→ **WORK INSTRUCTIONS**
Tally the lines of the data that include the word "below" and state the total, nothing else.
[DATA SHOWN]
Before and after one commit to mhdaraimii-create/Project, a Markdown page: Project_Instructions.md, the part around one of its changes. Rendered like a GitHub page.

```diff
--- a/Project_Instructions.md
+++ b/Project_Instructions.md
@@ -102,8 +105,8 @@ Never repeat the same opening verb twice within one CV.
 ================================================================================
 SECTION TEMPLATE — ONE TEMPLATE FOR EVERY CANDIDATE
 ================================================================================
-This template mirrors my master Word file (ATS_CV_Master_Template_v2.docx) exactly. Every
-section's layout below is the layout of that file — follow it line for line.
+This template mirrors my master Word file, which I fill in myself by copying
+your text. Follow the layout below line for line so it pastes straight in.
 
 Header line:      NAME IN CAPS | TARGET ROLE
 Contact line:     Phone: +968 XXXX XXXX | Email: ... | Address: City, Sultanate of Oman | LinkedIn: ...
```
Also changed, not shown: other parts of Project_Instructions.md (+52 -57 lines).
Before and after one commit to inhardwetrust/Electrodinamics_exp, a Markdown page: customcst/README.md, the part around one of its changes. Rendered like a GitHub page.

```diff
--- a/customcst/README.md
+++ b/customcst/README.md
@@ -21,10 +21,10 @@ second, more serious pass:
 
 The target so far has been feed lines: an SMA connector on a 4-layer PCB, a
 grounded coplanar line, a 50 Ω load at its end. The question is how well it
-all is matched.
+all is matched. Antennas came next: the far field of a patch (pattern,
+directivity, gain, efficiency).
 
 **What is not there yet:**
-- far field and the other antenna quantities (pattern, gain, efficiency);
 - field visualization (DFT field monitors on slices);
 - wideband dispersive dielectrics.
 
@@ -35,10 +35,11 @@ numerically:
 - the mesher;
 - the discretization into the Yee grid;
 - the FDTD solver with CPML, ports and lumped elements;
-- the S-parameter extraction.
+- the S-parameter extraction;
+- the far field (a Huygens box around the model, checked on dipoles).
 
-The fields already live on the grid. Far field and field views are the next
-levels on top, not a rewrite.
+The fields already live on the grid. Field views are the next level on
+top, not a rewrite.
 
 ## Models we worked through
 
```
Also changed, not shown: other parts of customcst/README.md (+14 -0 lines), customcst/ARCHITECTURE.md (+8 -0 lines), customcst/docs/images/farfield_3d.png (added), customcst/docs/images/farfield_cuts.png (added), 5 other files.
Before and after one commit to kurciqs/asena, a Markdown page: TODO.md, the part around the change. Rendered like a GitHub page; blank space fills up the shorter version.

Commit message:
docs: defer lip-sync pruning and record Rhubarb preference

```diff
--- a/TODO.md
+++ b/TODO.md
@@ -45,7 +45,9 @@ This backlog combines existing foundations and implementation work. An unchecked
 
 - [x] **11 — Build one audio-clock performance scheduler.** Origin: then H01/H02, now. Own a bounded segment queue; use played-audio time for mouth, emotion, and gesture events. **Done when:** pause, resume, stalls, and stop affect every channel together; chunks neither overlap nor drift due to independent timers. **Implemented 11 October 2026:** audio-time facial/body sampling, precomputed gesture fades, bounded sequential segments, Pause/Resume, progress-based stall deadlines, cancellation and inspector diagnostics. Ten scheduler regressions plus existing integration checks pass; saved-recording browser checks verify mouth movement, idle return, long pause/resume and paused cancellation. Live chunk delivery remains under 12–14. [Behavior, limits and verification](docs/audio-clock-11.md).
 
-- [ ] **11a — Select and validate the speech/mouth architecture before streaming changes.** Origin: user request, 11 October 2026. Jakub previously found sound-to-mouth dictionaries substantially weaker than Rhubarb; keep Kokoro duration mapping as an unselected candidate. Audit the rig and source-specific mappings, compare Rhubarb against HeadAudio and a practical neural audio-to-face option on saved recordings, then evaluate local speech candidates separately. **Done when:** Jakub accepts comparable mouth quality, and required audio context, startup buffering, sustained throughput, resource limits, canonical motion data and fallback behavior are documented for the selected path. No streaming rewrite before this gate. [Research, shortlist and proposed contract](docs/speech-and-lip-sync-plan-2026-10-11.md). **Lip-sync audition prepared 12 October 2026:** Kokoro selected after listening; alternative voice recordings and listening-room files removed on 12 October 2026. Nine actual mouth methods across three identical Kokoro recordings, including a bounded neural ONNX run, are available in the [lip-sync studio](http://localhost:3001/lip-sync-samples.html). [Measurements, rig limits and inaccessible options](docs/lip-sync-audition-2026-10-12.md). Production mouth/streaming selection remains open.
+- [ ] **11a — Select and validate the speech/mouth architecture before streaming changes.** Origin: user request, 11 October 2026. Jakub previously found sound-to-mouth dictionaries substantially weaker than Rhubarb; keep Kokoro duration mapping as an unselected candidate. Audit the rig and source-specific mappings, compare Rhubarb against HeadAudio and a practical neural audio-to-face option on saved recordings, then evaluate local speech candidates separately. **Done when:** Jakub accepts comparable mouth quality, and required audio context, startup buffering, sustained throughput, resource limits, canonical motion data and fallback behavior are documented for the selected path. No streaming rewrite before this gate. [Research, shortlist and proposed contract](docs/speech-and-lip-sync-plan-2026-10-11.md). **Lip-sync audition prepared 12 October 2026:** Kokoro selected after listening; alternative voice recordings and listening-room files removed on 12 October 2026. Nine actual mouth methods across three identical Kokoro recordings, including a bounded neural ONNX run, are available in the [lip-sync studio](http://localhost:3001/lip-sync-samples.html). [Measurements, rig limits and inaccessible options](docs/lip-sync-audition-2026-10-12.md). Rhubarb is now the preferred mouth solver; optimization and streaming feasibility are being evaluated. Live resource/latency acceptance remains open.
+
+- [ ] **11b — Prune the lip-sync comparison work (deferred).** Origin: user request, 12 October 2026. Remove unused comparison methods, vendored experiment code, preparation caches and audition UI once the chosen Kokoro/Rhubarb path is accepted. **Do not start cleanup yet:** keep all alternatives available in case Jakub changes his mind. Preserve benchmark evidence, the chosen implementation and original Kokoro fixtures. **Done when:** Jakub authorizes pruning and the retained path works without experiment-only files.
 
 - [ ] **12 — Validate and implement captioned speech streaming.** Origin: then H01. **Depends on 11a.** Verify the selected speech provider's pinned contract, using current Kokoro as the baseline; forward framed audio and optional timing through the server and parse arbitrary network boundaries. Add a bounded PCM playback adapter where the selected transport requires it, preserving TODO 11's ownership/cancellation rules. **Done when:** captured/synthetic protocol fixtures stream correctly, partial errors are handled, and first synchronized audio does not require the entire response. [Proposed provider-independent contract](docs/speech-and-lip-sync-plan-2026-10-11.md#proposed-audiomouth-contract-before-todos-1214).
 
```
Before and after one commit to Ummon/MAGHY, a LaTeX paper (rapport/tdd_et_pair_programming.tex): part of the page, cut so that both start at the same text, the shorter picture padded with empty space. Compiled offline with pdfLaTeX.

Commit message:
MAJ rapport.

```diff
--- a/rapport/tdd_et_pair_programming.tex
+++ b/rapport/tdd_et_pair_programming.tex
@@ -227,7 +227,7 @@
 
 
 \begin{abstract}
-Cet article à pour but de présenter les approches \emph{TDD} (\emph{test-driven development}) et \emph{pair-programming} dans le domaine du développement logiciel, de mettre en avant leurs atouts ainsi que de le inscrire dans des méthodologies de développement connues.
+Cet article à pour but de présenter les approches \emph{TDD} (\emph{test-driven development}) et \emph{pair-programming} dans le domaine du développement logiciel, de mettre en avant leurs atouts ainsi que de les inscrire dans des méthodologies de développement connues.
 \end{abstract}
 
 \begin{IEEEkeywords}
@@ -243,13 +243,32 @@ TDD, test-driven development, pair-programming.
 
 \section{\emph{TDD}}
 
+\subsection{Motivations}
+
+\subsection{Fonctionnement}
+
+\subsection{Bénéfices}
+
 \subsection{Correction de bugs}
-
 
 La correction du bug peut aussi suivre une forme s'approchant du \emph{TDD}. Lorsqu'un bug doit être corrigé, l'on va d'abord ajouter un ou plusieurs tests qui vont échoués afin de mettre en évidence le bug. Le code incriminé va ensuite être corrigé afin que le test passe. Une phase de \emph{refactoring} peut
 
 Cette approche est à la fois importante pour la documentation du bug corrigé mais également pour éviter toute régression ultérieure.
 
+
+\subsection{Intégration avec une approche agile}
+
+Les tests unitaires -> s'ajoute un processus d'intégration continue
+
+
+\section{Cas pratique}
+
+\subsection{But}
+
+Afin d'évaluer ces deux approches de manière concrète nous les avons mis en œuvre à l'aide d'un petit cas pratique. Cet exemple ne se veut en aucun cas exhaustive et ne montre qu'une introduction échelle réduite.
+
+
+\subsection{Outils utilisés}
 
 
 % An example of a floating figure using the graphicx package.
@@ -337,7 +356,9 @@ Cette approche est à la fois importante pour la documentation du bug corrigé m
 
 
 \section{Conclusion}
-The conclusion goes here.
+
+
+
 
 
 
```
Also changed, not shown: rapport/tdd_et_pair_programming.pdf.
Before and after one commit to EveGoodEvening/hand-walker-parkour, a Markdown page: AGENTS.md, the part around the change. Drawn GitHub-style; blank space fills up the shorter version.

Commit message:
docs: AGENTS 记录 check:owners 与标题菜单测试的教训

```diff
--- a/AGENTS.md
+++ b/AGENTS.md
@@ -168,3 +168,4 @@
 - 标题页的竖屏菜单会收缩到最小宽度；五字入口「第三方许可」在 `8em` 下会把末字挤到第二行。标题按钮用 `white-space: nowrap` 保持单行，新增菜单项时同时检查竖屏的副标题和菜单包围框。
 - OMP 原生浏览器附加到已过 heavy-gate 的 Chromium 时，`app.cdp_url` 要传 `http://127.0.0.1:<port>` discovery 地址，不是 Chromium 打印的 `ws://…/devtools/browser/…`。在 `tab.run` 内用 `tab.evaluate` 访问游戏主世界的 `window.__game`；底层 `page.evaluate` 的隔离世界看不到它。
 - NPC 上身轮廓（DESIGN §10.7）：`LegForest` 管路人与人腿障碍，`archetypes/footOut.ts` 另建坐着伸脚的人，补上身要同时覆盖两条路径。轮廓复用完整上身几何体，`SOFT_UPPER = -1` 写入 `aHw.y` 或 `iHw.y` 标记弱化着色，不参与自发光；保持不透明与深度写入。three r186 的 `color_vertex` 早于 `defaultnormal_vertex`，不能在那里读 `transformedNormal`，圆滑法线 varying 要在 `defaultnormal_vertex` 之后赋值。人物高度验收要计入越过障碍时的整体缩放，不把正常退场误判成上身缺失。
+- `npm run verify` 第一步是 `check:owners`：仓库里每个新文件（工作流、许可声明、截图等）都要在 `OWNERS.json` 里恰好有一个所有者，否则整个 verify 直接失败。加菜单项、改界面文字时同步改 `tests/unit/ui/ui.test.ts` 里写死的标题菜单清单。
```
[/DATA SHOWN]
→ **WRITTEN ANSWER**
2